## What needs to be done
Pick out the lines below that contain the string "from" and copy them all.

** Data to process follows **

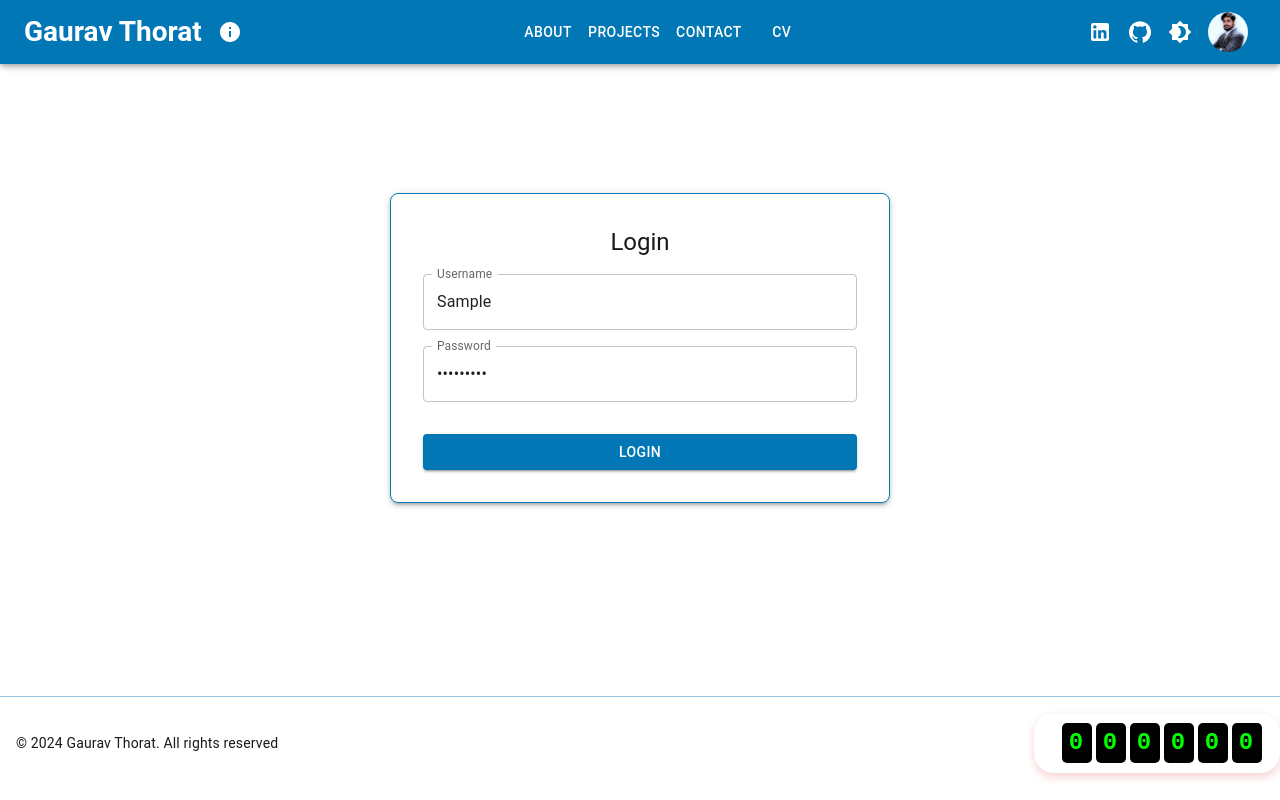
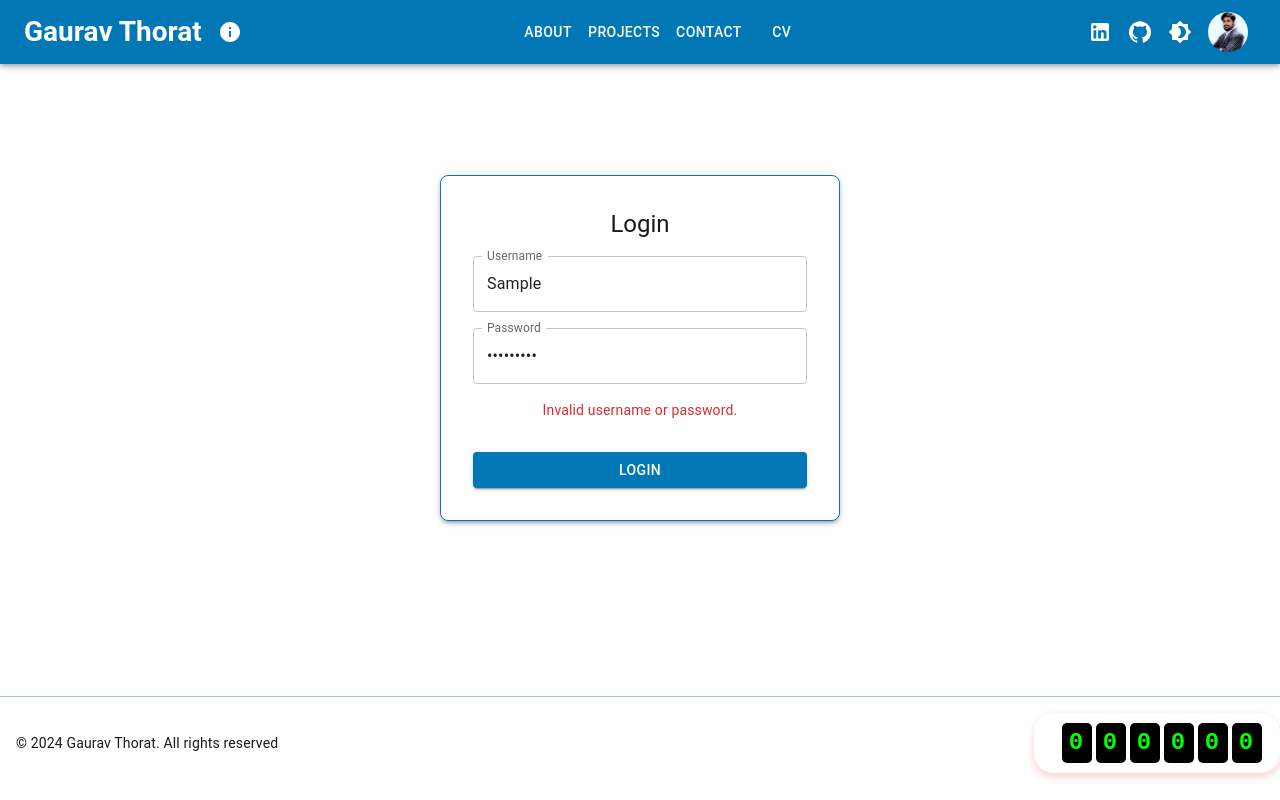
Before and after one commit to gauravthorath/Portfolio, a React (Vite) app: page /Portfolio/login in a window 1280 px wide. Both pictures are taken after typing "Sample", "Sample123" into the empty fields and a click on the button "LOGIN". Built offline with nearby package versions, Linux system fonts and the light colour scheme; no server answers; the database is empty.

Commit message:
"Updated Login page to integrate with Supabase, added admin route, and made minor styling changes"

```diff
--- a/src/pages/Login/Login.tsx
+++ b/src/pages/Login/Login.tsx
@@ -2,6 +2,8 @@ import React, { useState } from "react";
 import { Container, Typography, TextField, Button, Box } from "@mui/material";
 import styles from "./Login.module.css";
 import { useThemeContext } from "../../context/ThemeContext";
+import { supabase } from "../../api/supabaseClient";
+import { useNavigate } from "@tanstack/react-router";
 
 // Define an interface for form state
 interface LoginFormState {
@@ -13,7 +15,7 @@ interface LoginFormState {
 
 const Login: React.FC = () => {
   const { isDarkTheme } = useThemeContext();
-
+  const navigate = useNavigate();
   // State for form values and validation errors
   const [formState, setFormState] = useState<LoginFormState>({
     username: "",
@@ -21,6 +23,7 @@ const Login: React.FC = () => {
     usernameError: "",
     passwordError: "",
   });
+  const [loginError, setLoginError] = useState<string>("");
 
   // Validation checks for the form
   const validateForm = () => {
@@ -53,20 +56,56 @@ const Login: React.FC = () => {
       usernameError: "",
       passwordError: "",
     }));
+    setLoginError(""); // Reset login error on input change
+  };
+
+  // Check user credentials with Supabase
+  const checkCredentials = async () => {
+    const { username, password } = formState;
+
+    // Query the 'user' table for the given username and password
+    const { data, error } = await supabase
+      .from("users") // Make sure the table name matches your Supabase schema
+      .select("*")
+      .eq("username", username)
+      .eq("password", password); // It's recommended to hash passwords before checking in production
+
+    if (error) {
+      console.error("Error fetching user:", error);
+      setLoginError("An error occurred. Please try again.");
+      return false;
+    }
+
+    // If no user is found, login fails
+    if (!data || data.length === 0) {
+      setLoginError("Invalid username or password.");
+      return false;
+    }
+
+    // If user is found, login succeeds
+    console.log("User found:", data);
+    return true;
   };
 
   // Handle form submission
-  const handleSubmit = (e: React.FormEvent<HTMLFormElement>) => {
+  const handleSubmit = async (e: React.FormEvent<HTMLFormElement>) => {
     e.preventDefault();
     if (validateForm()) {
       //   console.log("Form is valid. Submitting form:", formState);
-      // Handle login logic here, e.g., API call
+      const isLoginValid = await checkCredentials();
+      if (isLoginValid) {
+        console.log(
+          "Login successful. Redirecting or performing further actions..."
+        );
+        // Handle successful login here, e.g., redirect or store auth tokens
+        navigate({ to: "/Portfolio/admin" });
+      }
     }
   };
 
   return (
     <Container
-      maxWidth="sm"
+      maxWidth="xl"
       className={`${isDarkTheme ? styles.dark : styles.light}`}
       sx={{
         display: "flex",
@@ -82,7 +121,8 @@ const Login: React.FC = () => {
           borderRadius: 2,
           padding: 4,
           boxShadow: 3,
-          minWidth: "500px",
+          minWidth: "400px",
+          maxWidth: "500px",
         }}
       >
         <Typography variant="h5" component="h1" gutterBottom align="center">
@@ -119,6 +159,13 @@ const Login: React.FC = () => {
             helperText={formState.passwordError}
           />
 
+          {/* Login Error Message */}
+          {loginError && (
+            <Typography color="error" variant="body2" align="center">
+              {loginError}
+            </Typography>
+          )}
+
           {/* Submit Button */}
           <Button
             type="submit"
--- a/src/router.ts
+++ b/src/router.ts
@@ -58,6 +58,12 @@ const loginRoute = createRoute({
   component: Login, // CV page component
 });
 
+const adminRoute = createRoute({
+  getParentRoute: () => rootRoute,
+  path: "/Portfolio/admin",
+  component: Login, // CV page component
+});
+
 const anyOtherRoute = createRoute({
   getParentRoute: () => rootRoute,
   path: "*",
@@ -74,6 +80,7 @@ const router = createRouter({
     contactRoute,
     cvRoute,
     loginRoute,
+    adminRoute,
     anyOtherRoute,
   ]),
 });
```
Also changed, not shown: 1 other file (tests, documents, lock files or other folders).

** End of Data to process **

## Answer for the task
@@ -2,6 +2,8 @@ import React, { useState } from "react";
 import { Container, Typography, TextField, Button, Box } from "@mui/material";
 import styles from "./Login.module.css";
 import { useThemeContext } from "../../context/ThemeContext";
+import { supabase } from "../../api/supabaseClient";
+import { useNavigate } from "@tanstack/react-router";
+      .from("users") // Make sure the table name matches your Supabase schema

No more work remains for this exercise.